▶ _WHAT YOU NEED TO DO_: The answer must consist of every line below that holds the word "Jugador".

▶ _PROVIDED INFORMATION_:
<<<<
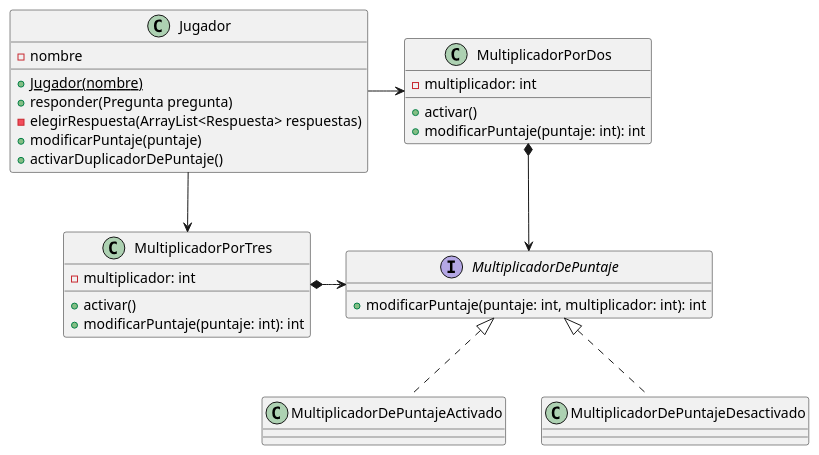
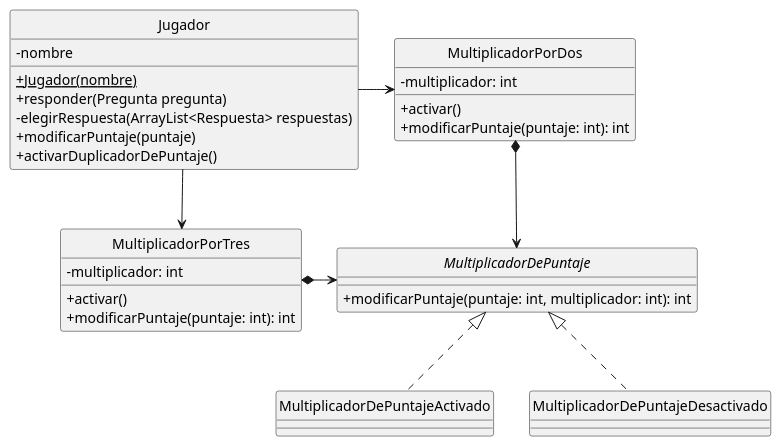
Before and after one commit to lorenzocabirta7/TP2-Algoritmos-y-Programacion-III: the diagram in src/diagramas/Multiplicadores.puml, drawn with PlantUML. The commit also changed 5 other files, not shown here.

Commit message:
Cambio los diagramas de clases, cambio algoJuego y creo un GeradorDePreguntas

```diff
--- a/src/diagramas/Multiplicadores.puml
+++ b/src/diagramas/Multiplicadores.puml
@@ -1,44 +1,46 @@
 @startuml
 'https://plantuml.com/class-diagram'
-
+hide circle
+skinparam classAttributeIconSize 0
+skinparam monochrome true
 
 class Jugador {
 
     -nombre
     +{static}Jugador(nombre)
     +responder(Pregunta pregunta)
     -elegirRespuesta(ArrayList<Respuesta> respuestas)
     +modificarPuntaje(puntaje)
     +activarDuplicadorDePuntaje()
 }
 Jugador -> MultiplicadorPorDos
 Jugador --> MultiplicadorPorTres
 
 class MultiplicadorPorDos {
     -multiplicador: int
     +activar()
     +modificarPuntaje(puntaje: int): int
 }
 MultiplicadorPorDos *-> MultiplicadorDePuntaje
 
 class MultiplicadorPorTres{
     -multiplicador: int
     +activar()
     +modificarPuntaje(puntaje: int): int
 }
 MultiplicadorPorTres *-> MultiplicadorDePuntaje
 
 interface MultiplicadorDePuntaje {
     +modificarPuntaje(puntaje: int, multiplicador: int): int
 }
 
 class MultiplicadorDePuntajeActivado implements MultiplicadorDePuntaje {
 
 }
 
 class MultiplicadorDePuntajeDesactivado implements MultiplicadorDePuntaje {
 
 }
 
 
 @enduml
```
>>>>
▶ _OUTPUT FOR THIS TASK_:
 class Jugador {
     +{static}Jugador(nombre)
 Jugador -> MultiplicadorPorDos
 Jugador --> MultiplicadorPorTres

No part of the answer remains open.